This is important in understanding the character of ugubhu music. The way in which ugubhu is played performs aloneness. It is an instrument of a highly intimate quality, you sing to yourself essentially. And the sonic field that is produced by the resonater of the instrument creates the accompaniment.
Her songs are in a way not so different from the laments king David, in the bible, would sing while accompanying himself on the lyre. Magogo would have been familiar with David’s Hebrew songs, as she would later relate that she read through the bible from beginning to end, many times in her lifetime. Both are quite personal instruments, they are for a chamber setting rather than for a mass public performance. As the lyre is with merely 5-strings, ugubhu is also of merely 2-fundamentals, upon which the entire vocal texture extrapolated.
In fact if you look at the instances in which David is reported to have picked up his lyre and sung a song, it was at those times when he was experiencing psychological loneliness, a time of depression where he would plead to God for an answer to his doubts. These were at points where he was experiencing disappointment with his reality.
There is something to be said about Magogo and David spending time alone as they were growing up, just as David spent a lot of time alone, as the youngest of his brothers and a shepherd boy, Magogo too spent a lot of time alone in the Buthelezi homestead—the family household with an acute awareness of the little girl who belonged to the opposing clan.
There is a way in which her musical expression replays this primal scene of loneliness. She responds to her own questions while she is singing. She enacts her own dramas.
It is under this scenario of the isolated singer that Magogo’s ugubhu songs take their form.
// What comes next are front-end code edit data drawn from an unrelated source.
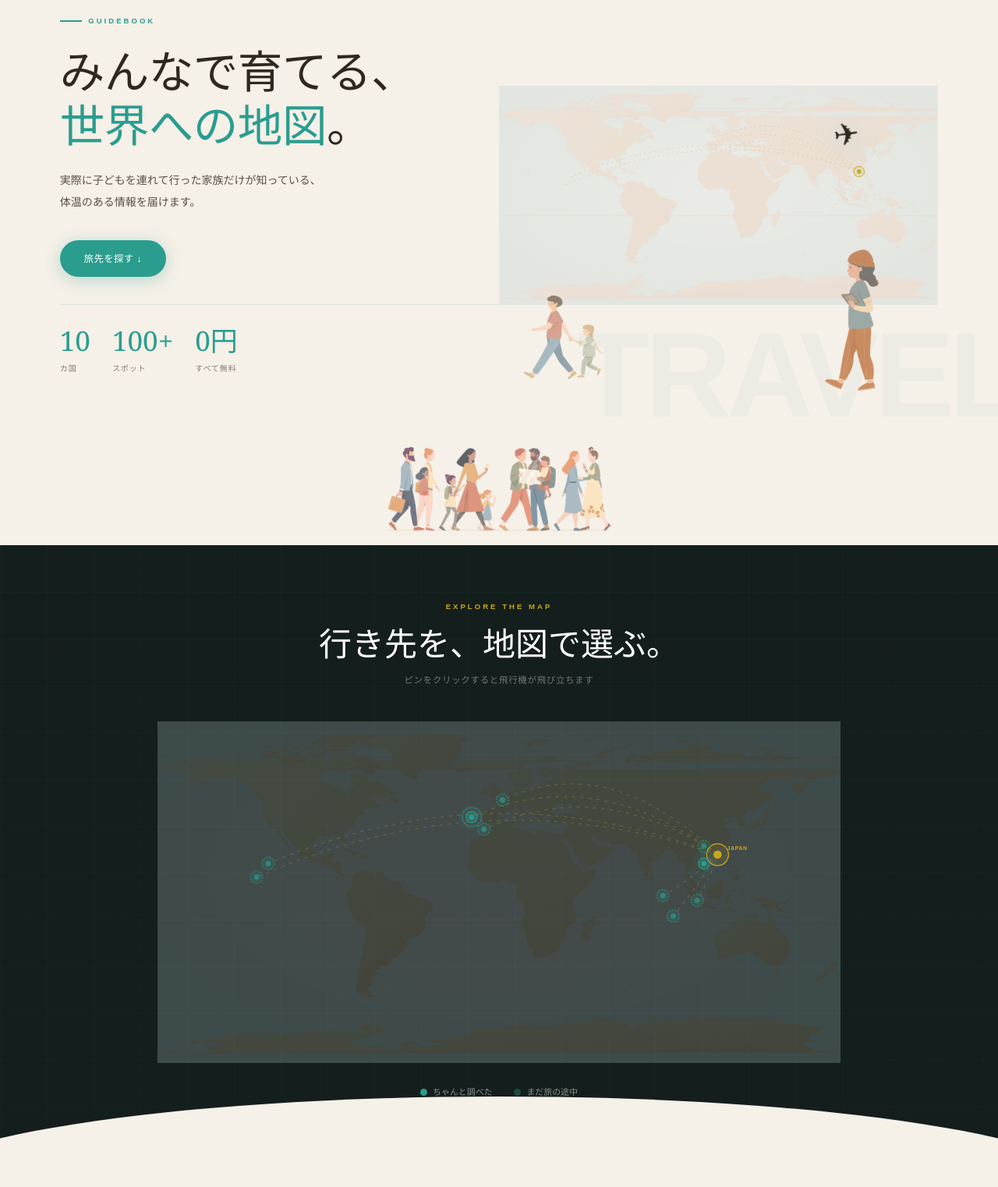
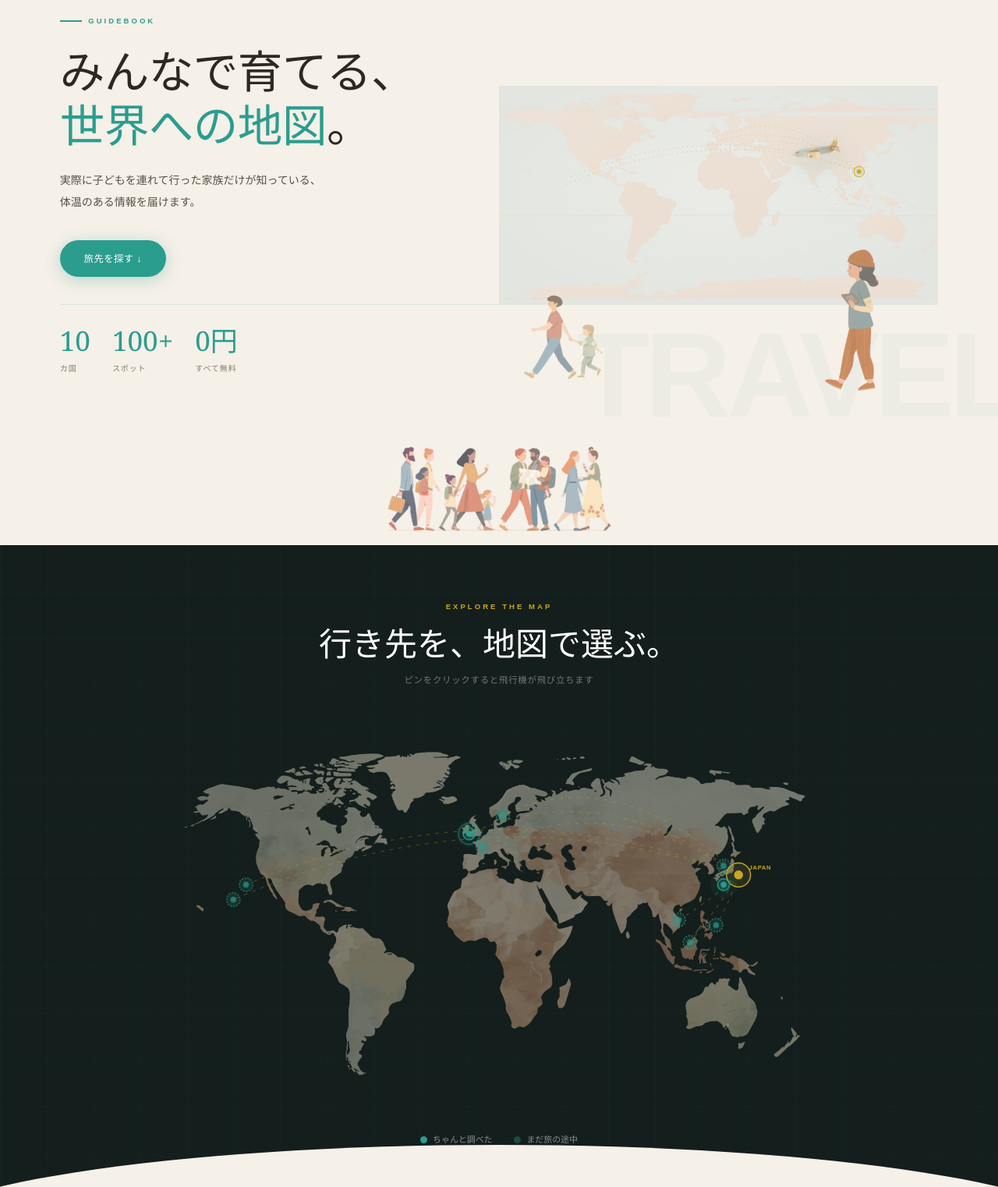
Before and after one commit to dawayuki01/Wamily-Guide, a website: page guidebook/index.html in a window 1280 px wide. Shown: the part 140-1662 px from the top of the page at 78% size. Drawn offline with Linux system fonts and the light colour scheme.

Commit message:
feat: 実際のイラストアセットをガイドブックに統合
- 飛行機.png → ヒーローセクションの浮遊アニメーション要素に採用
- 世界地図（背景透過）.png → インタラクティブマップセクションの背景に採用
  (mix-blend-mode: screen でダーク背景にシームレスに融合)
- ASCII名でコピー: airplane.png / world-map-illus.png

Co-Authored-By: Claude Sonnet 4.6 <noreply@anthropic.com>

```diff
--- a/css/guidebook.css
+++ b/css/guidebook.css
@@ -208,13 +208,18 @@ body {
 
 .gb2-hero-plane {
   position: absolute;
-  font-size: 2.8rem;
   top: 28%;
   right: 18%;
   z-index: 4;
   animation: plane-bob 5s ease-in-out infinite;
-  filter: drop-shadow(0 6px 16px rgba(42,157,143,0.35));
+  filter: drop-shadow(0 6px 16px rgba(42,157,143,0.3));
   pointer-events: none;
+}
+
+.gb2-plane-img {
+  width: 110px;
+  height: auto;
+  display: block;
 }
 
 /* Scattered characters */
@@ -337,8 +342,9 @@ body {
 .gb2-map-bg {
   width: 100%;
   display: block;
-  opacity: 0.2;
-  filter: saturate(0.6) brightness(1.4);
+  opacity: 0.45;
+  filter: saturate(0.7) brightness(1.1);
+  mix-blend-mode: screen;
 }
 
 .gb2-map-svg {
@@ -834,7 +840,7 @@ body {
     order: -1;
   }
 
-  .gb2-hero-plane { font-size: 2rem; }
+  .gb2-hero-plane .gb2-plane-img { width: 70px; }
 
   .gb2-hero-title { font-size: 2.4rem; }
 
--- a/guidebook/index.html
+++ b/guidebook/index.html
@@ -99,7 +99,9 @@
         </svg>
 
         <!-- Animated floating plane -->
-        <div class="gb2-hero-plane" aria-hidden="true">✈</div>
+        <div class="gb2-hero-plane" aria-hidden="true">
+          <img src="../assets/images/airplane.png" alt="" class="gb2-plane-img">
+        </div>
 
         <!-- Scattered illustrations -->
         <img src="../assets/images/15.png" alt="" class="gb2-char-traveler" aria-hidden="true">
@@ -130,7 +132,7 @@
     </div>
 
     <div class="gb2-map-wrap" id="map-wrap">
-      <img class="gb2-map-bg" src="../img/world-map.svg" alt="世界地図">
+      <img class="gb2-map-bg" src="../assets/images/world-map-illus.png" alt="世界地図">
 
       <svg id="world-map" class="gb2-map-svg" viewBox="0 0 1000 500" xmlns="http://www.w3.org/2000/svg">
 
```
Also changed, not shown: assets/images/airplane.png (added), assets/images/world-map-illus.png (added).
Her instrument stands-in for the group of singers who are not there. In a sense, Magogo’s individual style of making music also refutes the belief that traditional Africans were always singing as one-big-happy-group.
Princess Magogo died in 1984.
In 2003, she was posthumously awarded the The Presidential Order of Ikhamanga in Gold for her “a life of prolific musical composition, and outstanding contribution to the preservation of traditional music in South Africa”. And later she was awarded a Lifetime Achievement SAMA (South African Music Award).